Allow me to introduce you to a security solution that synergises well with the aforementioned broker-applied measures. I’m talking about a technology called VPN (Virtual Private Network). You’ve probably already heard something about it, since the term is household these days (no wonder, considering VPN services’ handy functionality).
In its core, this technology consists of two components:
- encryption protocol to secure your data,
- tunneling protocol to ensure its untraceable transfer to the point of destination.
Some more elaborate versions, such as Business VPN by KeepSolid, offer numerous extra features, but those two are defining.

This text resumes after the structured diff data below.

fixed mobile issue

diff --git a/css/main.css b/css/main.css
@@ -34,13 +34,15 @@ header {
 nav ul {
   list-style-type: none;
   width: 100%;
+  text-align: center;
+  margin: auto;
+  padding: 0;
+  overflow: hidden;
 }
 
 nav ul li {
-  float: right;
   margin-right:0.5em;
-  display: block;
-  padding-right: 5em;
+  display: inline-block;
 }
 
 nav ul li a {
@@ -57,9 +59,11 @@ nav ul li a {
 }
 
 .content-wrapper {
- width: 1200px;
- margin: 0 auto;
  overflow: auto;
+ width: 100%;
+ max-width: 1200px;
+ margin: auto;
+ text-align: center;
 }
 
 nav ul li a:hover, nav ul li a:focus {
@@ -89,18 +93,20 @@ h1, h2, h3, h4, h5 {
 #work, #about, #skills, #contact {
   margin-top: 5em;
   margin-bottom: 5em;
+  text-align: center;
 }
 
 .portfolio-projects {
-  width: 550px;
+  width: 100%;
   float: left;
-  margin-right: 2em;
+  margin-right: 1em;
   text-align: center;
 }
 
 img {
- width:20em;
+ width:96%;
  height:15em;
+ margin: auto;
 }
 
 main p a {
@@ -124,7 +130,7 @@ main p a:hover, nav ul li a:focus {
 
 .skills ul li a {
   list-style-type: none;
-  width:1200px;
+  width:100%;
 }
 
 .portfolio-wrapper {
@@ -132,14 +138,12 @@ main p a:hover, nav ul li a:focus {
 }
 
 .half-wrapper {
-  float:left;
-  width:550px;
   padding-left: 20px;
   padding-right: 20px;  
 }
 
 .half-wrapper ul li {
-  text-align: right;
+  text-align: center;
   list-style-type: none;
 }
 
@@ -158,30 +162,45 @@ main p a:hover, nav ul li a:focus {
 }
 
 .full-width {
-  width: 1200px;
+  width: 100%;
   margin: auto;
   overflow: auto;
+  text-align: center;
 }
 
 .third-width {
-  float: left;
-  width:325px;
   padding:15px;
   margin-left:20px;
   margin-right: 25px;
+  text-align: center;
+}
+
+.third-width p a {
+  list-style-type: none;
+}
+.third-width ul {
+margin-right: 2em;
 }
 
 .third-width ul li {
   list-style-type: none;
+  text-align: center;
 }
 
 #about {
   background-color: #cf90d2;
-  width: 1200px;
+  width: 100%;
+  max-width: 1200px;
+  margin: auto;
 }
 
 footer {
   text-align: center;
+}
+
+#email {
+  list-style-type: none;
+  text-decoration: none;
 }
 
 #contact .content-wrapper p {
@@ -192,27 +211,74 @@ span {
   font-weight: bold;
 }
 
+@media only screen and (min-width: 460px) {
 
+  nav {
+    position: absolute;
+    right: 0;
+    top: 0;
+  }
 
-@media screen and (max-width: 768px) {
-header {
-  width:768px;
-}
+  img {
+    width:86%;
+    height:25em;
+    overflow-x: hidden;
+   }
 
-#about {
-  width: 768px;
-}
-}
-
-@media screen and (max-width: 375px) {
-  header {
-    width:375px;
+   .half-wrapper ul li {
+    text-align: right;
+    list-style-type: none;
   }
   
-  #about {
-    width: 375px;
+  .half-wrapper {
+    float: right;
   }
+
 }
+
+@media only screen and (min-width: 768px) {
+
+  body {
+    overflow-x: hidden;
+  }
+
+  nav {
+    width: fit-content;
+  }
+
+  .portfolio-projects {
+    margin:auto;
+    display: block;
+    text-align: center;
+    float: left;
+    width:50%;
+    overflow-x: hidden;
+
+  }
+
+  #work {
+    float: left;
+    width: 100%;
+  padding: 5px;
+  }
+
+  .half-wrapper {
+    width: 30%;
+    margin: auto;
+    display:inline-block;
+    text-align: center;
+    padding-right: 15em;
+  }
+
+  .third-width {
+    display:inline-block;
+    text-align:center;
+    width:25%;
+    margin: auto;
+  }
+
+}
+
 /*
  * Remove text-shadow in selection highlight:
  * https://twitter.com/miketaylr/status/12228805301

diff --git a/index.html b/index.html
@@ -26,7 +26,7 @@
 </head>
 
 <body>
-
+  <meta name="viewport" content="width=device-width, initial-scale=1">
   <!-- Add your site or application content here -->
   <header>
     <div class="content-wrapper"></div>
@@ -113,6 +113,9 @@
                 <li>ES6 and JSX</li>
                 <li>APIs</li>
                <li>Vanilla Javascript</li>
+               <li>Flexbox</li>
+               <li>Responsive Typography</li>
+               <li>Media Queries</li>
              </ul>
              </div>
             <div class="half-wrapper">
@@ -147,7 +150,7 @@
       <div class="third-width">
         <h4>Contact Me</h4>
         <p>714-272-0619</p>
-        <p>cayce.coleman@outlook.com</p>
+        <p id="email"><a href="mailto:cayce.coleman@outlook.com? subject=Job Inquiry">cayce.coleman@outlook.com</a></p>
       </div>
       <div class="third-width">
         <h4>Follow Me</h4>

There is a number of benefits for an investor or a trader in the use of VPN services. First of all, it allows you to operate outside of trusted networks, or even when connected to a public WiFi. This would normally be a big no-no. Any WiFi owner (or a hacker who breached their way into the network) can easily sniff and intercept your unencrypted traffic, providing them full control over your funds and accounts. Well, with you having a VPN service on board, they will only see some incomprehensible gibberish instead of your data!
The second advantage results from VPN services routing your traffic through an additional node - VPN server - via a protected “tunnel”. As a result, anyone trying to monitor and track your activity will only be able to trace it back to the said server. Which, considering that all decent VPN service providers don’t store logs and host thousands of people using the same server simultaneously, makes this knowledge downright useless for the monitoring parties.
As a bit of a bonus, using a VPN server of your choice basically replaces your real IP with that of a server for any external observer. Which means that if an online service for some reason restricts accessing itself from your location (a common issue for video services), you can simply bypass geo-based block by logging via a foreign VPN server.
- Know and acknowledge the danger.
- Avoid brokers who don’t utilize SSL/TLS.
- Establish a thorough 2-factor authentication on your accounts (NOT the SMS-based).
- Use VPN as the last line of defense and when working in an untrusted environment.